- Ask the children to identify the rhyming-word sets in the book. Have them take turns reading each page. Then ask the child who just read to identify the two rhyming words. Write both rhyming words on an index card. Leave space so additional rhyming words can be added later.
- After they have recorded all of the rhyming words, ask them to notice which words have similar spellings and which words are very different. Invite them to discuss the differences and similarities.
- Divide the cards among the children during small-group time. Ask each group to think of additional words that rhyme with the words listed on the cards and add them to the list.
- Place the rhyming-word cards in a container in the writing area. Include additional index cards with high-frequency words. Invite the children to use the word cards to compose their own stories. Encourage them to try and develop sentences that use rhyming words. Provide time for them to share their stories with their classmates.
Ice Cream Dream Treat
- Construction paper, drawing paper, and lined paper
- Glue sticks
- Child safety scissors
- Pencils, crayons, and markers
- Provide the children with a variety of art materials and ask them to design an ice cream dream treat. It can be a drawing or collage of a dream ice cream cone, sundae, or something very imaginative such as a bathtub filled with ice cream. Encourage creativity and individuality.
- After they have completed their art project, provide them with writing materials to create a story about their ice cream dream treat. Schedule a day for children to share their work with classmates. Celebrate their accomplishments with an ice cream party.
Other Books About Ice Cream
Ice Cream Bear by Jez Alborough
This bear loves ice cream so much that he dreams it is snowing ice cream.
From Cow to Ice Cream by Bertram T. Knight
Nonfiction photographic book shows the process of how milk is made into ice cream.
Simply Delicious by Margaret Mahy

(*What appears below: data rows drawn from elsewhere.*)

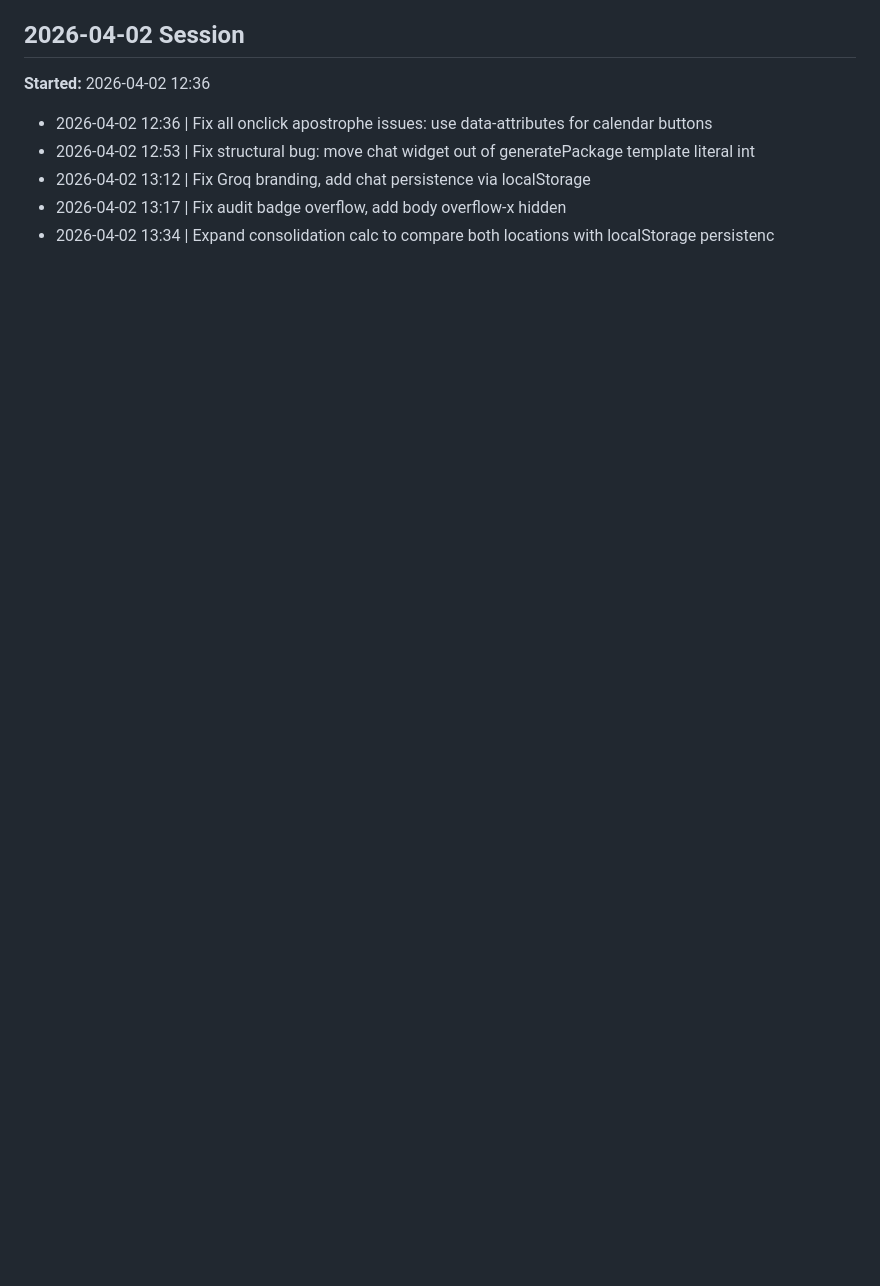
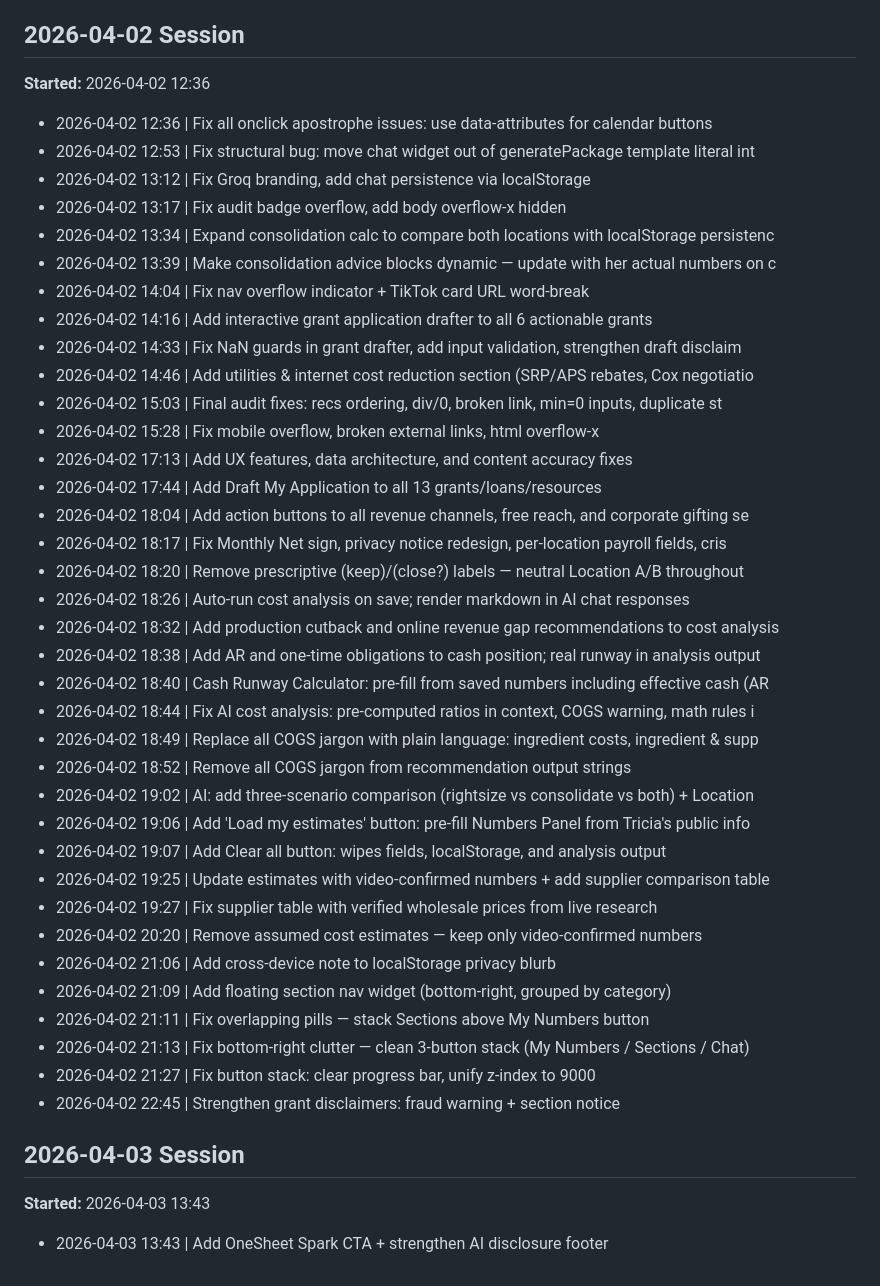
Before and after one commit to WanderingWithPride/toasted-mallow-resources, a Markdown page: TIME-LOG.md, the part around the change. Rendered like a GitHub page; blank space fills up the shorter version.

```diff
--- a/TIME-LOG.md
+++ b/TIME-LOG.md
@@ -52,3 +52,38 @@ Auto-tracked by git post-commit hook.
   - 2026-04-02 13:12 | Fix Groq branding, add chat persistence via localStorage
   - 2026-04-02 13:17 | Fix audit badge overflow, add body overflow-x hidden
   - 2026-04-02 13:34 | Expand consolidation calc to compare both locations with localStorage persistenc
+  - 2026-04-02 13:39 | Make consolidation advice blocks dynamic — update with her actual numbers on c
+  - 2026-04-02 14:04 | Fix nav overflow indicator + TikTok card URL word-break
+  - 2026-04-02 14:16 | Add interactive grant application drafter to all 6 actionable grants
+  - 2026-04-02 14:33 | Fix NaN guards in grant drafter, add input validation, strengthen draft disclaim
+  - 2026-04-02 14:46 | Add utilities & internet cost reduction section (SRP/APS rebates, Cox negotiatio
+  - 2026-04-02 15:03 | Final audit fixes: recs ordering, div/0, broken link, min=0 inputs, duplicate st
+  - 2026-04-02 15:28 | Fix mobile overflow, broken external links, html overflow-x
+  - 2026-04-02 17:13 | Add UX features, data architecture, and content accuracy fixes
+  - 2026-04-02 17:44 | Add Draft My Application to all 13 grants/loans/resources
+  - 2026-04-02 18:04 | Add action buttons to all revenue channels, free reach, and corporate gifting se
+  - 2026-04-02 18:17 | Fix Monthly Net sign, privacy notice redesign, per-location payroll fields, cris
+  - 2026-04-02 18:20 | Remove prescriptive (keep)/(close?) labels — neutral Location A/B throughout
+  - 2026-04-02 18:26 | Auto-run cost analysis on save; render markdown in AI chat responses
+  - 2026-04-02 18:32 | Add production cutback and online revenue gap recommendations to cost analysis
+  - 2026-04-02 18:38 | Add AR and one-time obligations to cash position; real runway in analysis output
+  - 2026-04-02 18:40 | Cash Runway Calculator: pre-fill from saved numbers including effective cash (AR
+  - 2026-04-02 18:44 | Fix AI cost analysis: pre-computed ratios in context, COGS warning, math rules i
+  - 2026-04-02 18:49 | Replace all COGS jargon with plain language: ingredient costs, ingredient & supp
+  - 2026-04-02 18:52 | Remove all COGS jargon from recommendation output strings
+  - 2026-04-02 19:02 | AI: add three-scenario comparison (rightsize vs consolidate vs both) + Location
+  - 2026-04-02 19:06 | Add 'Load my estimates' button: pre-fill Numbers Panel from Tricia's public info
+  - 2026-04-02 19:07 | Add Clear all button: wipes fields, localStorage, and analysis output
+  - 2026-04-02 19:25 | Update estimates with video-confirmed numbers + add supplier comparison table
+  - 2026-04-02 19:27 | Fix supplier table with verified wholesale prices from live research
+  - 2026-04-02 20:20 | Remove assumed cost estimates — keep only video-confirmed numbers
+  - 2026-04-02 21:06 | Add cross-device note to localStorage privacy blurb
+  - 2026-04-02 21:09 | Add floating section nav widget (bottom-right, grouped by category)
+  - 2026-04-02 21:11 | Fix overlapping pills — stack Sections above My Numbers button
+  - 2026-04-02 21:13 | Fix bottom-right clutter — clean 3-button stack (My Numbers / Sections / Chat)
+  - 2026-04-02 21:27 | Fix button stack: clear progress bar, unify z-index to 9000
+  - 2026-04-02 22:45 | Strengthen grant disclaimers: fraud warning + section notice
+
+## 2026-04-03 Session
+**Started:** 2026-04-03 13:43
+  - 2026-04-03 13:43 | Add OneSheet Spark CTA + strengthen AI disclosure footer
```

This rhythmic story, using repetition and onomatopoetic language, describes the humorous adventure of Mr. Minky, who brings home a double-dip-chocolate-chip-and-cherry ice cream cone for his little boy.
Teaching plan written by Risa Young